→ **TASK BRIEF**:
Only lines that contain the word "dark" are to be returned from the data below.

MATERIAL PROVIDED Start Marker

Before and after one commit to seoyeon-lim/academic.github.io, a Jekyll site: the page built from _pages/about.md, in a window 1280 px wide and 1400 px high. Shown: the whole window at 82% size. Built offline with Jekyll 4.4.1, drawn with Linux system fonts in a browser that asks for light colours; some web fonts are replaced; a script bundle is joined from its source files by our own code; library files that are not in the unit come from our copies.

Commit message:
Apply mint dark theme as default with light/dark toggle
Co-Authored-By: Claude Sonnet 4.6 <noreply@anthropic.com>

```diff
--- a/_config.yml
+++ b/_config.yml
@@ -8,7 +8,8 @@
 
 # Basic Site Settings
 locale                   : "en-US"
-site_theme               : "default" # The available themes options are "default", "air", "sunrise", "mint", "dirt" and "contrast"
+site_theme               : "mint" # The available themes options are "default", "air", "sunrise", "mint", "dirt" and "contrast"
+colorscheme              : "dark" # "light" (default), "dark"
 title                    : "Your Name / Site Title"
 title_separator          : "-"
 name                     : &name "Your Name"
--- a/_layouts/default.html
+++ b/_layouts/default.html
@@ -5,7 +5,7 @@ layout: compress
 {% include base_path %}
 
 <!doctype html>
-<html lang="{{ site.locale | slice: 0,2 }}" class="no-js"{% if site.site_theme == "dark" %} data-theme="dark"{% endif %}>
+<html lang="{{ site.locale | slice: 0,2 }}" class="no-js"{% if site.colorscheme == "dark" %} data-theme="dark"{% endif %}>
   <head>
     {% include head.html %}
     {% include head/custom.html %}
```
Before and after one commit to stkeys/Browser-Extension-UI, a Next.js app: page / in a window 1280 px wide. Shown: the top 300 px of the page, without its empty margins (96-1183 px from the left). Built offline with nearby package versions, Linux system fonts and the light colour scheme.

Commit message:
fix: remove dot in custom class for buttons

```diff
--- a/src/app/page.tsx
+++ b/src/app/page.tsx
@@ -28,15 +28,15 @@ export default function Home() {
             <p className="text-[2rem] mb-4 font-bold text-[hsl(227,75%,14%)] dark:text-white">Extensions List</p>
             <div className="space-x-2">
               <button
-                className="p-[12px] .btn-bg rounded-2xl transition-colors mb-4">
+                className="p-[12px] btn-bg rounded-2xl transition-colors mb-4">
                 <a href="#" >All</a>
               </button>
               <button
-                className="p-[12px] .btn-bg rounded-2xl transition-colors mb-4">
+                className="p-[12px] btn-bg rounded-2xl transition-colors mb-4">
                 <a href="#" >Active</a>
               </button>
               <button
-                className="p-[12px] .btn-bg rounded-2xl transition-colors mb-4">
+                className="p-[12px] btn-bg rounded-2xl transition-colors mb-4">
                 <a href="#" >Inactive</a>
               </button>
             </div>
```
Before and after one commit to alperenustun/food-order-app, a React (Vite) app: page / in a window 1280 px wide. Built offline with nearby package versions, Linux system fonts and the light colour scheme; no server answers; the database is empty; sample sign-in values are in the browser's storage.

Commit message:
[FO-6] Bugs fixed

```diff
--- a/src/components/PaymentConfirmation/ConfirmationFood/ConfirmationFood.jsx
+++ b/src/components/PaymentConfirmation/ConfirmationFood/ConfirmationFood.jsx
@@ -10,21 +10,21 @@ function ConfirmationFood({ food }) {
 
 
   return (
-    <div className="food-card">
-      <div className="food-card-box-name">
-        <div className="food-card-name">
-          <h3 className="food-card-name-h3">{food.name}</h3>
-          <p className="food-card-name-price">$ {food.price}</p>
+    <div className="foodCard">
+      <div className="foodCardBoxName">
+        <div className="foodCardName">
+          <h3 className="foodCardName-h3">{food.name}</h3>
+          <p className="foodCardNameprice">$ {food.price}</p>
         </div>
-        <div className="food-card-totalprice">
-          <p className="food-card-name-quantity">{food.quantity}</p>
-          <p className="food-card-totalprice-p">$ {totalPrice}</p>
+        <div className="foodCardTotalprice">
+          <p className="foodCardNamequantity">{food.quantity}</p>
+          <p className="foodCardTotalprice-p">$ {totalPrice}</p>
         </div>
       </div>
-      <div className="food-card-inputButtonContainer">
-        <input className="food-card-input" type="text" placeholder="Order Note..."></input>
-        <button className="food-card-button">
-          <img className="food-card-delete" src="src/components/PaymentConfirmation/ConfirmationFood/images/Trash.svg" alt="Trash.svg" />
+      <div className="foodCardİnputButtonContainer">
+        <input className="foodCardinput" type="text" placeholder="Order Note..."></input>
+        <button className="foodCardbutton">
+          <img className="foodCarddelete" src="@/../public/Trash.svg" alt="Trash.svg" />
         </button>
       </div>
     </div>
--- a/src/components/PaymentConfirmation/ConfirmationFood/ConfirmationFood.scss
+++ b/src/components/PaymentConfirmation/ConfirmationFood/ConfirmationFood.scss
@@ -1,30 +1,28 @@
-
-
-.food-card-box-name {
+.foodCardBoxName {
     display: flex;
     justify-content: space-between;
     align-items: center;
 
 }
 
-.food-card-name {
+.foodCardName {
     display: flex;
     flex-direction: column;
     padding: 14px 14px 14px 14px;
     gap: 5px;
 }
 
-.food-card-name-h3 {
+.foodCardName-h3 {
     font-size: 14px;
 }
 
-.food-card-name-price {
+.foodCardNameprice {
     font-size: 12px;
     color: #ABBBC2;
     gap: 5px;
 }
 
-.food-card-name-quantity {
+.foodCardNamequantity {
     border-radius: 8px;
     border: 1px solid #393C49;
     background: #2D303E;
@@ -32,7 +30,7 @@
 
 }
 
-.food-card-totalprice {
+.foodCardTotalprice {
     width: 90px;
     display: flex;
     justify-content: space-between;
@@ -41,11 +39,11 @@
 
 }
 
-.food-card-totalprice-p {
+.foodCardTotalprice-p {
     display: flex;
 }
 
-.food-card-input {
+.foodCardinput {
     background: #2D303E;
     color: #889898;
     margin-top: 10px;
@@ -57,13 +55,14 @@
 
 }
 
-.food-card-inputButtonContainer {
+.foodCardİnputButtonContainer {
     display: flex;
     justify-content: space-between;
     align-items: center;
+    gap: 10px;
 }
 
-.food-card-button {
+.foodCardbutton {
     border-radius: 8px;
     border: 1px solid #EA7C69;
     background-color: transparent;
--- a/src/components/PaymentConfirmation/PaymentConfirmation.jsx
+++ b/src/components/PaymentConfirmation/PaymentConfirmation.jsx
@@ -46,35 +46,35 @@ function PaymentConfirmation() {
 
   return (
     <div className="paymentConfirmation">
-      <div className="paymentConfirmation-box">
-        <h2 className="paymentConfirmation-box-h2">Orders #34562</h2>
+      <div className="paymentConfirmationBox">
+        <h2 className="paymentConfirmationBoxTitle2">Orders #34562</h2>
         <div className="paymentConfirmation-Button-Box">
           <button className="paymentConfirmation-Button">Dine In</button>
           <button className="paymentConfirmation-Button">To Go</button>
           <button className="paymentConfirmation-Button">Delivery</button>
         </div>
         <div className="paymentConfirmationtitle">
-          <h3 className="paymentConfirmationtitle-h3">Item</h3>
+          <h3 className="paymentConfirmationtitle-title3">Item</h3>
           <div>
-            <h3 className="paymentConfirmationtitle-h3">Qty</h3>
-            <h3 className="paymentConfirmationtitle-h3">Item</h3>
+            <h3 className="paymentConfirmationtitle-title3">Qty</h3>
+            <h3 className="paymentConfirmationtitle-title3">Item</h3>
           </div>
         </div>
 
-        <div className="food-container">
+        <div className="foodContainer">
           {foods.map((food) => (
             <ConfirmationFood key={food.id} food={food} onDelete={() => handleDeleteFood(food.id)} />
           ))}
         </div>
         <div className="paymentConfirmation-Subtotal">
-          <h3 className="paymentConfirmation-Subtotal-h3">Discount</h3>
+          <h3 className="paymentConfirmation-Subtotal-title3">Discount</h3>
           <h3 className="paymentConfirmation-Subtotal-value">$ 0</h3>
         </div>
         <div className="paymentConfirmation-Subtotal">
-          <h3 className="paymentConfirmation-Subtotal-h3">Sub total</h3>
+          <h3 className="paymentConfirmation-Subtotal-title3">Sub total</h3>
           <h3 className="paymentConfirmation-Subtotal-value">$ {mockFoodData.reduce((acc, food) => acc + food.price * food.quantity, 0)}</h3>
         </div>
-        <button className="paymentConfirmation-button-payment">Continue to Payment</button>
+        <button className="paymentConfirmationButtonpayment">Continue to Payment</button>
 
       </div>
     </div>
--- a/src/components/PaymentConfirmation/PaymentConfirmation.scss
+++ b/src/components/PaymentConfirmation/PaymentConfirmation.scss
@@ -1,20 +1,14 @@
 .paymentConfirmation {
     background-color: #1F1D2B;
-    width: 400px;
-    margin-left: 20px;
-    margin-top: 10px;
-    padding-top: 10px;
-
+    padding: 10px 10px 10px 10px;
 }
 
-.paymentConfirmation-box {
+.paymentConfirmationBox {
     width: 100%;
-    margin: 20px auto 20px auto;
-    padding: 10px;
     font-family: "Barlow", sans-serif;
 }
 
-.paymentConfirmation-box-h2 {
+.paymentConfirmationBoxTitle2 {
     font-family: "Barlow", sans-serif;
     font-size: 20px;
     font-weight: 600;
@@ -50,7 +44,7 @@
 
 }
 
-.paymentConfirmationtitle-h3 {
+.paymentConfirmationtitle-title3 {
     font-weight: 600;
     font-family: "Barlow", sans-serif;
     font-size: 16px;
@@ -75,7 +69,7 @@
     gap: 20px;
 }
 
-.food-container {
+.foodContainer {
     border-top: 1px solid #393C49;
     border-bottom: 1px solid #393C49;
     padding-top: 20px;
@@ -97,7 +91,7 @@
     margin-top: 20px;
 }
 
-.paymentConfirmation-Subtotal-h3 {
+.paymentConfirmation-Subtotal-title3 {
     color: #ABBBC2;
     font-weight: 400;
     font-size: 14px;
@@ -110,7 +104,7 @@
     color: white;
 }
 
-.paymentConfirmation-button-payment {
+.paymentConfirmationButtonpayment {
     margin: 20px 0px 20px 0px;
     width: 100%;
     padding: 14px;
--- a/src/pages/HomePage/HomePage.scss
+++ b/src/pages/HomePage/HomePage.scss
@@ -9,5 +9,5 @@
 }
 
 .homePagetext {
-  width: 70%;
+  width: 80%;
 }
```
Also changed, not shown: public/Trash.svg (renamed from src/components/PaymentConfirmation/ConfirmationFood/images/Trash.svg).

MATERIAL PROVIDED End Marker

→ **EXERCISE SOLUTION**:
Apply mint dark theme as default with light/dark toggle
+colorscheme              : "dark" # "light" (default), "dark"
-<html lang="{{ site.locale | slice: 0,2 }}" class="no-js"{% if site.site_theme == "dark" %} data-theme="dark"{% endif %}>
+<html lang="{{ site.locale | slice: 0,2 }}" class="no-js"{% if site.colorscheme == "dark" %} data-theme="dark"{% endif %}>
             <p className="text-[2rem] mb-4 font-bold text-[hsl(227,75%,14%)] dark:text-white">Extensions List</p>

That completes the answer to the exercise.